The answer should contain every entry below, copied exactly.

*** Provided material Section Begins ***

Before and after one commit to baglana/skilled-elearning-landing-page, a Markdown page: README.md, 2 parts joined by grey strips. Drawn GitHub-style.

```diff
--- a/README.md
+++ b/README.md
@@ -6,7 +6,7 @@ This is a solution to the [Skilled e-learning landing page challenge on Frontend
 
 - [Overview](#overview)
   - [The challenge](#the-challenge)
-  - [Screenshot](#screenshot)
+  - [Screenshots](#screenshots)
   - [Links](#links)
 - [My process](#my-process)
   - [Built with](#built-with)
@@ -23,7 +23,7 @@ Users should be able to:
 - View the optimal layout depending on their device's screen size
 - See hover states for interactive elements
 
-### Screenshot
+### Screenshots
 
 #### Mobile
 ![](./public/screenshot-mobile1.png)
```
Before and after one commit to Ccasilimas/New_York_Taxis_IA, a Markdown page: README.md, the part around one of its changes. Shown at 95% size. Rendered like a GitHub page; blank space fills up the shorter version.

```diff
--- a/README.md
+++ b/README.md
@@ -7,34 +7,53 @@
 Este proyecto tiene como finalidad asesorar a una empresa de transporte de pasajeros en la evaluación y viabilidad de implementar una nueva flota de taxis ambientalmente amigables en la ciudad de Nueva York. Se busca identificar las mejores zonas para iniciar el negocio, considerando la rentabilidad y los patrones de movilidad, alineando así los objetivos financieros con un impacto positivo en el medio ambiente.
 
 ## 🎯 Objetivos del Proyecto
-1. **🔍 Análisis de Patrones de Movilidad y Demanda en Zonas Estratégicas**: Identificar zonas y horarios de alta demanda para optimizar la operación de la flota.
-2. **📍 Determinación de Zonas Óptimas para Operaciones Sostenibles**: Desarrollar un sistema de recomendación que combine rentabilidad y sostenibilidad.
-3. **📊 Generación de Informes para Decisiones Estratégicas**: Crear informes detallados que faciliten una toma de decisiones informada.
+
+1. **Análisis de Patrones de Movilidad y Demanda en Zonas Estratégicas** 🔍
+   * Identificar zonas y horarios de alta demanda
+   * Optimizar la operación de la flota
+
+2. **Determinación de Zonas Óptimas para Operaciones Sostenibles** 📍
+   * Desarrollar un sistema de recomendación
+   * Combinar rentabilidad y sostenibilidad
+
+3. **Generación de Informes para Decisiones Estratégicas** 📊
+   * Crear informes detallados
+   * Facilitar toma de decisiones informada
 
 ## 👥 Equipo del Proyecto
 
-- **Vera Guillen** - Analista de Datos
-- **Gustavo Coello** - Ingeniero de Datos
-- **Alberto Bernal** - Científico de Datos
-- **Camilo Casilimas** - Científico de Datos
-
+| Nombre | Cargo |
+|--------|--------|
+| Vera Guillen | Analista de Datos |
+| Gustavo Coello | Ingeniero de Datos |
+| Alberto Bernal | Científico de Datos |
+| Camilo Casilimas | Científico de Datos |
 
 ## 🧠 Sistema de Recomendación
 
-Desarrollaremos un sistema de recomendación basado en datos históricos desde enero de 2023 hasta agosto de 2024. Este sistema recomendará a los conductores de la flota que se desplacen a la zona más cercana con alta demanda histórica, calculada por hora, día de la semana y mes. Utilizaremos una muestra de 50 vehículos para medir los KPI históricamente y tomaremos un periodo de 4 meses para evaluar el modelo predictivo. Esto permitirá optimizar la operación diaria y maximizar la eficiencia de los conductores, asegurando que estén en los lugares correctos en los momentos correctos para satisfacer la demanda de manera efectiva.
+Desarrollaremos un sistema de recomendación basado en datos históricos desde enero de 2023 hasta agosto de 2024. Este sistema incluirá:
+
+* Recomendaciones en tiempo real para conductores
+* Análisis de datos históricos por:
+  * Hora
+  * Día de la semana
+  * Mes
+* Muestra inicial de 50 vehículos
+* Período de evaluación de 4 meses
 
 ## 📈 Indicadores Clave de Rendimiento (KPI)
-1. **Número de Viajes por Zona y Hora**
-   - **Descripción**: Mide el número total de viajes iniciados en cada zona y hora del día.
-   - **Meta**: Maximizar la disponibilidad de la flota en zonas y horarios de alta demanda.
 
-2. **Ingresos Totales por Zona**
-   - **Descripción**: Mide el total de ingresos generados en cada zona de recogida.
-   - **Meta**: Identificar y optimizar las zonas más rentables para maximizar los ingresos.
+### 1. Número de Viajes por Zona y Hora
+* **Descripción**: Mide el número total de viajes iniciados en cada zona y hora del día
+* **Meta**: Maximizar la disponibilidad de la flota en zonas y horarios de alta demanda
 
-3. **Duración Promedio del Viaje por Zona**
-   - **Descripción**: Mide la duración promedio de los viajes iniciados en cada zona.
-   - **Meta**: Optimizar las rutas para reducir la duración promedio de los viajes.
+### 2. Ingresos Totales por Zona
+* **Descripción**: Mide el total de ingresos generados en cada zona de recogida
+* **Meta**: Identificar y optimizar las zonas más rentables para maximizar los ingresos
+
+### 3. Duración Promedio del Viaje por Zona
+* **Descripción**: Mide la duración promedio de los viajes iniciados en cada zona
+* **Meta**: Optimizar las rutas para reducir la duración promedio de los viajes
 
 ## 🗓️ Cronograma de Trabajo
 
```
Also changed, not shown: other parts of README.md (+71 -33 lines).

*** Provided material Section Ends ***

Output:
Before and after one commit to baglana/skilled-elearning-landing-page, a Markdown page: README.md, 2 parts joined by grey strips. Drawn GitHub-style.

```diff
--- a/README.md
+++ b/README.md
@@ -6,7 +6,7 @@ This is a solution to the [Skilled e-learning landing page challenge on Frontend
 
 - [Overview](#overview)
   - [The challenge](#the-challenge)
-  - [Screenshot](#screenshot)
+  - [Screenshots](#screenshots)
   - [Links](#links)
 - [My process](#my-process)
   - [Built with](#built-with)
@@ -23,7 +23,7 @@ Users should be able to:
 - View the optimal layout depending on their device's screen size
 - See hover states for interactive elements
 
-### Screenshot
+### Screenshots
 
 #### Mobile
 ![](./public/screenshot-mobile1.png)
```
Before and after one commit to Ccasilimas/New_York_Taxis_IA, a Markdown page: README.md, the part around one of its changes. Shown at 95% size. Rendered like a GitHub page; blank space fills up the shorter version.

```diff
--- a/README.md
+++ b/README.md
@@ -7,34 +7,53 @@
 Este proyecto tiene como finalidad asesorar a una empresa de transporte de pasajeros en la evaluación y viabilidad de implementar una nueva flota de taxis ambientalmente amigables en la ciudad de Nueva York. Se busca identificar las mejores zonas para iniciar el negocio, considerando la rentabilidad y los patrones de movilidad, alineando así los objetivos financieros con un impacto positivo en el medio ambiente.
 
 ## 🎯 Objetivos del Proyecto
-1. **🔍 Análisis de Patrones de Movilidad y Demanda en Zonas Estratégicas**: Identificar zonas y horarios de alta demanda para optimizar la operación de la flota.
-2. **📍 Determinación de Zonas Óptimas para Operaciones Sostenibles**: Desarrollar un sistema de recomendación que combine rentabilidad y sostenibilidad.
-3. **📊 Generación de Informes para Decisiones Estratégicas**: Crear informes detallados que faciliten una toma de decisiones informada.
+
+1. **Análisis de Patrones de Movilidad y Demanda en Zonas Estratégicas** 🔍
+   * Identificar zonas y horarios de alta demanda
+   * Optimizar la operación de la flota
+
+2. **Determinación de Zonas Óptimas para Operaciones Sostenibles** 📍
+   * Desarrollar un sistema de recomendación
+   * Combinar rentabilidad y sostenibilidad
+
+3. **Generación de Informes para Decisiones Estratégicas** 📊
+   * Crear informes detallados
+   * Facilitar toma de decisiones informada
 
 ## 👥 Equipo del Proyecto
 
-- **Vera Guillen** - Analista de Datos
-- **Gustavo Coello** - Ingeniero de Datos
-- **Alberto Bernal** - Científico de Datos
-- **Camilo Casilimas** - Científico de Datos
-
+| Nombre | Cargo |
+|--------|--------|
+| Vera Guillen | Analista de Datos |
+| Gustavo Coello | Ingeniero de Datos |
+| Alberto Bernal | Científico de Datos |
+| Camilo Casilimas | Científico de Datos |
 
 ## 🧠 Sistema de Recomendación
 
-Desarrollaremos un sistema de recomendación basado en datos históricos desde enero de 2023 hasta agosto de 2024. Este sistema recomendará a los conductores de la flota que se desplacen a la zona más cercana con alta demanda histórica, calculada por hora, día de la semana y mes. Utilizaremos una muestra de 50 vehículos para medir los KPI históricamente y tomaremos un periodo de 4 meses para evaluar el modelo predictivo. Esto permitirá optimizar la operación diaria y maximizar la eficiencia de los conductores, asegurando que estén en los lugares correctos en los momentos correctos para satisfacer la demanda de manera efectiva.
+Desarrollaremos un sistema de recomendación basado en datos históricos desde enero de 2023 hasta agosto de 2024. Este sistema incluirá:
+
+* Recomendaciones en tiempo real para conductores
+* Análisis de datos históricos por:
+  * Hora
+  * Día de la semana
+  * Mes
+* Muestra inicial de 50 vehículos
+* Período de evaluación de 4 meses
 
 ## 📈 Indicadores Clave de Rendimiento (KPI)
-1. **Número de Viajes por Zona y Hora**
-   - **Descripción**: Mide el número total de viajes iniciados en cada zona y hora del día.
-   - **Meta**: Maximizar la disponibilidad de la flota en zonas y horarios de alta demanda.
 
-2. **Ingresos Totales por Zona**
-   - **Descripción**: Mide el total de ingresos generados en cada zona de recogida.
-   - **Meta**: Identificar y optimizar las zonas más rentables para maximizar los ingresos.
+### 1. Número de Viajes por Zona y Hora
+* **Descripción**: Mide el número total de viajes iniciados en cada zona y hora del día
+* **Meta**: Maximizar la disponibilidad de la flota en zonas y horarios de alta demanda
 
-3. **Duración Promedio del Viaje por Zona**
-   - **Descripción**: Mide la duración promedio de los viajes iniciados en cada zona.
-   - **Meta**: Optimizar las rutas para reducir la duración promedio de los viajes.
+### 2. Ingresos Totales por Zona
+* **Descripción**: Mide el total de ingresos generados en cada zona de recogida
+* **Meta**: Identificar y optimizar las zonas más rentables para maximizar los ingresos
+
+### 3. Duración Promedio del Viaje por Zona
+* **Descripción**: Mide la duración promedio de los viajes iniciados en cada zona
+* **Meta**: Optimizar las rutas para reducir la duración promedio de los viajes
 
 ## 🗓️ Cronograma de Trabajo
 
```
Also changed, not shown: other parts of README.md (+71 -33 lines).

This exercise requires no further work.